= Aim of the task =
Below are records to be repeated exactly. Leave their pictures behind.

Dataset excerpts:

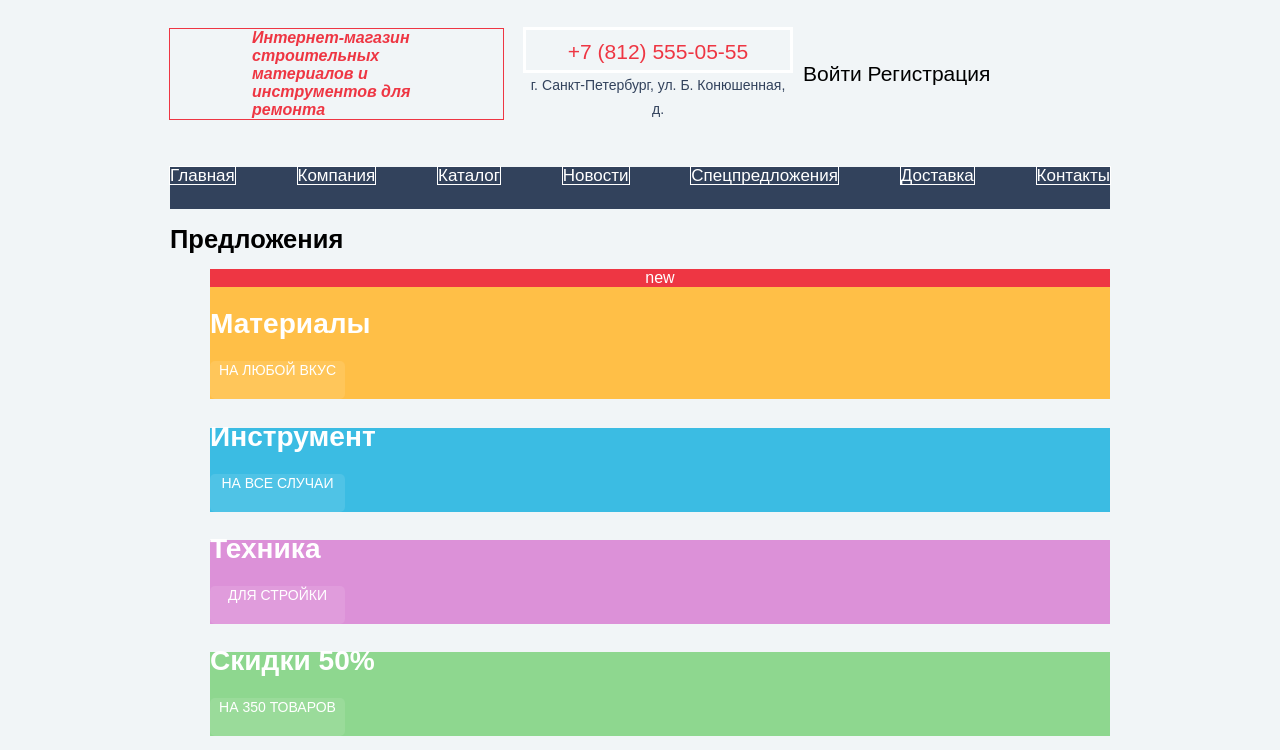
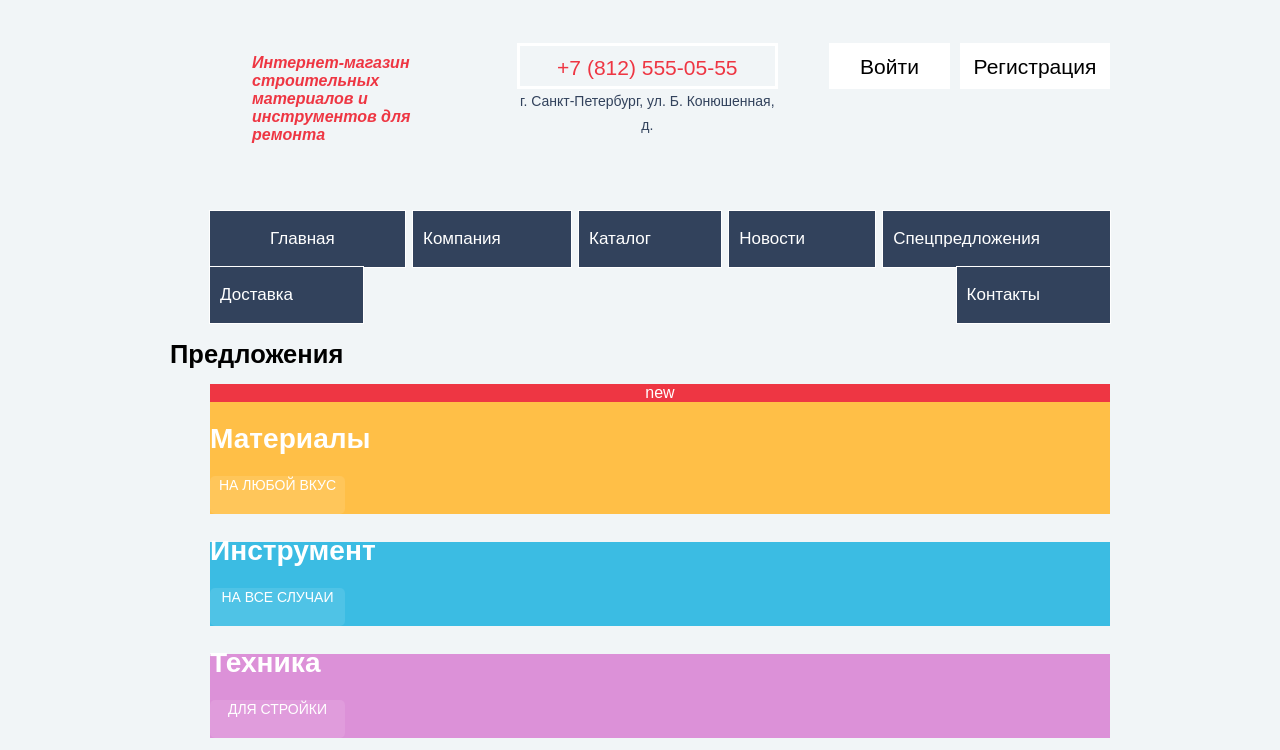
Before and after one commit to WEVI0Z/Technomart, a plain HTML site: page index.html in a window 1280 px wide. Shown: the part 50-800 px from the top of the page. Drawn offline with Linux system fonts and the light colour scheme; a web font is replaced by a local one.

Commit message:
Working on the flexbox in the header 2

```diff
--- a/css/style.css
+++ b/css/style.css
@@ -158,10 +158,12 @@ a{
 
 .header-down{
 	display: flex;
-	min-height: 153px;
+	/* min-height: 153px; */
 	justify-content: flex-start;
-	align-items: center;
+	/* align-items: center; */
 	padding: 0 10px;
+	padding-top: 46px;
+	padding-bottom: 40px;
 }
 
 .heading{
@@ -172,14 +174,14 @@ a{
 	padding-right: 51px;
 	margin-right: 10px;
 
-	outline: 1px solid;
+	/* outline: 1px solid; */
 }
 
 .main-header-contacts{
 	justify-self: flex-start;
 	padding: 0px;
 	margin: 0px;
-	margin-right: 10px;
+	margin-right: 41px;
 	margin-left: 10px;
 	width: 270px;
 
@@ -213,11 +215,35 @@ a{
 }
 
 .authorization{
+	display: flex;
+	margin-left: 10px;
+
 	font-size: 21px;
 	line-height: 21px;
 	text-align: right;
 }
 
+.authorization a{
+	/* display: block; */
+	/* min-height: 45px; */
+	padding-top: 13px;
+	padding-bottom: 12px;
+	align-self: baseline;
+
+	text-align: center;
+
+	/* outline: 1px solid; */
+	background-color: white;
+}
+
+.authorization a:nth-child(1){
+	width: 121px;
+	margin-right: 10px;
+}
+
+.authorization a:nth-child(2){
+	width: 150px;
+}
 .authorization a:hover,
 .authorization a:focus{
 	color: #ee3643;
@@ -266,34 +292,43 @@ a{
 	color: rgba(50, 66, 92, 30%)
 }
 
-.main-navigation-site{
+.main-navigation-site {
 	display: flex;
 	justify-content: space-between;
-	flex-grow: 1;
-	padding: 0;
-	min-height: 42px;
+	flex-wrap: wrap;
 
-	background-color: rgb(50, 66, 92);
+	/* min-height: 42px; */
+
 	list-style-type: none;
 }
 
 .main-navigation-site li{
-	display: block;
-	padding: auto;
-	flex-grow: 1;
+	text-align: center;
 
+	padding: 19px 10px;
+	background-color: #32425c;
 	outline: 1px solid white;
+}
+.main-navigation-site a {
+	/* padding: 19px 0; */
+	padding-right: 60px;
+	font-size: 17px;
+	line-height: 17px;
+}
+
+.main-navigation-site li:nth-child(1){
+	padding-left: 60px;
 }
 
 .main-navigation-site li:hover,
 .main-navigation-site li:focus{
-	background-color: rgb(41, 52, 73);
+	background-color: #293449;
 }
 
 .main-navigation-site a:active{
 	color: rgba(255, 255, 255, 50%);
 
-	background-color: rgb(41, 52, 73);
+	background-color: #1d2739;
 }
 
 .main-navigation-site a{
--- a/index.html
+++ b/index.html
@@ -61,41 +61,41 @@
             </div>
             <nav class="main-navigation container">
                 <ul class="main-navigation-site">
-                    <a href="#">
-                        <li>
+                    <li>
+                        <a href="#">
                             Главная
-                        </li>
-                    </a>
-                    <a href="#">
-                        <li>
+                        </a>
+                    </li>
+                    <li>
+                        <a href="#">
                             Компания
-                        </li>
-                    </a>
-                    <a href="catalog.html">
-                        <li>
+                        </a>
+                    </li>
+                    <li>
+                        <a href="catalog.html">
                             Каталог
-                        </li>
-                    </a>
-                    <a href="#">
-                        <li>
+                        </a>
+                    </li>
+                    <li>
+                        <a href="#">
                             Новости
-                        </li>
-                    </a>
-                    <a href="#">
-                        <li>
+                        </a>
+                    </li>
+                    <li>
+                        <a href="#">
                             Спецпредложения
-                        </li>
-                    </a>
-                    <a href="#">
-                        <li>
+                        </a>
+                    </li>
+                    <li>
+                        <a href="#">
                             Доставка
-                        </li>
-                    </a>
-                    <a href="#">
-                        <li>
+                        </a>
+                    </li>
+                    <li>
+                        <a href="#">
                             Контакты
-                        </li>
-                    </a>
+                        </a>
+                    </li>
                 </ul>
             </nav>
         </header>
```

= Task output =
Before and after one commit to WEVI0Z/Technomart, a plain HTML site: page index.html in a window 1280 px wide. Shown: the part 50-800 px from the top of the page. Drawn offline with Linux system fonts and the light colour scheme; a web font is replaced by a local one.

Commit message:
Working on the flexbox in the header 2

```diff
--- a/css/style.css
+++ b/css/style.css
@@ -158,10 +158,12 @@ a{
 
 .header-down{
 	display: flex;
-	min-height: 153px;
+	/* min-height: 153px; */
 	justify-content: flex-start;
-	align-items: center;
+	/* align-items: center; */
 	padding: 0 10px;
+	padding-top: 46px;
+	padding-bottom: 40px;
 }
 
 .heading{
@@ -172,14 +174,14 @@ a{
 	padding-right: 51px;
 	margin-right: 10px;
 
-	outline: 1px solid;
+	/* outline: 1px solid; */
 }
 
 .main-header-contacts{
 	justify-self: flex-start;
 	padding: 0px;
 	margin: 0px;
-	margin-right: 10px;
+	margin-right: 41px;
 	margin-left: 10px;
 	width: 270px;
 
@@ -213,11 +215,35 @@ a{
 }
 
 .authorization{
+	display: flex;
+	margin-left: 10px;
+
 	font-size: 21px;
 	line-height: 21px;
 	text-align: right;
 }
 
+.authorization a{
+	/* display: block; */
+	/* min-height: 45px; */
+	padding-top: 13px;
+	padding-bottom: 12px;
+	align-self: baseline;
+
+	text-align: center;
+
+	/* outline: 1px solid; */
+	background-color: white;
+}
+
+.authorization a:nth-child(1){
+	width: 121px;
+	margin-right: 10px;
+}
+
+.authorization a:nth-child(2){
+	width: 150px;
+}
 .authorization a:hover,
 .authorization a:focus{
 	color: #ee3643;
@@ -266,34 +292,43 @@ a{
 	color: rgba(50, 66, 92, 30%)
 }
 
-.main-navigation-site{
+.main-navigation-site {
 	display: flex;
 	justify-content: space-between;
-	flex-grow: 1;
-	padding: 0;
-	min-height: 42px;
+	flex-wrap: wrap;
 
-	background-color: rgb(50, 66, 92);
+	/* min-height: 42px; */
+
 	list-style-type: none;
 }
 
 .main-navigation-site li{
-	display: block;
-	padding: auto;
-	flex-grow: 1;
+	text-align: center;
 
+	padding: 19px 10px;
+	background-color: #32425c;
 	outline: 1px solid white;
+}
+.main-navigation-site a {
+	/* padding: 19px 0; */
+	padding-right: 60px;
+	font-size: 17px;
+	line-height: 17px;
+}
+
+.main-navigation-site li:nth-child(1){
+	padding-left: 60px;
 }
 
 .main-navigation-site li:hover,
 .main-navigation-site li:focus{
-	background-color: rgb(41, 52, 73);
+	background-color: #293449;
 }
 
 .main-navigation-site a:active{
 	color: rgba(255, 255, 255, 50%);
 
-	background-color: rgb(41, 52, 73);
+	background-color: #1d2739;
 }
 
 .main-navigation-site a{
--- a/index.html
+++ b/index.html
@@ -61,41 +61,41 @@
             </div>
             <nav class="main-navigation container">
                 <ul class="main-navigation-site">
-                    <a href="#">
-                        <li>
+                    <li>
+                        <a href="#">
                             Главная
-                        </li>
-                    </a>
-                    <a href="#">
-                        <li>
+                        </a>
+                    </li>
+                    <li>
+                        <a href="#">
                             Компания
-                        </li>
-                    </a>
-                    <a href="catalog.html">
-                        <li>
+                        </a>
+                    </li>
+                    <li>
+                        <a href="catalog.html">
                             Каталог
-                        </li>
-                    </a>
-                    <a href="#">
-                        <li>
+                        </a>
+                    </li>
+                    <li>
+                        <a href="#">
                             Новости
-                        </li>
-                    </a>
-                    <a href="#">
-                        <li>
+                        </a>
+                    </li>
+                    <li>
+                        <a href="#">
                             Спецпредложения
-                        </li>
-                    </a>
-                    <a href="#">
-                        <li>
+                        </a>
+                    </li>
+                    <li>
+                        <a href="#">
                             Доставка
-                        </li>
-                    </a>
-                    <a href="#">
-                        <li>
+                        </a>
+                    </li>
+                    <li>
+                        <a href="#">
                             Контакты
-                        </li>
-                    </a>
+                        </a>
+                    </li>
                 </ul>
             </nav>
         </header>
```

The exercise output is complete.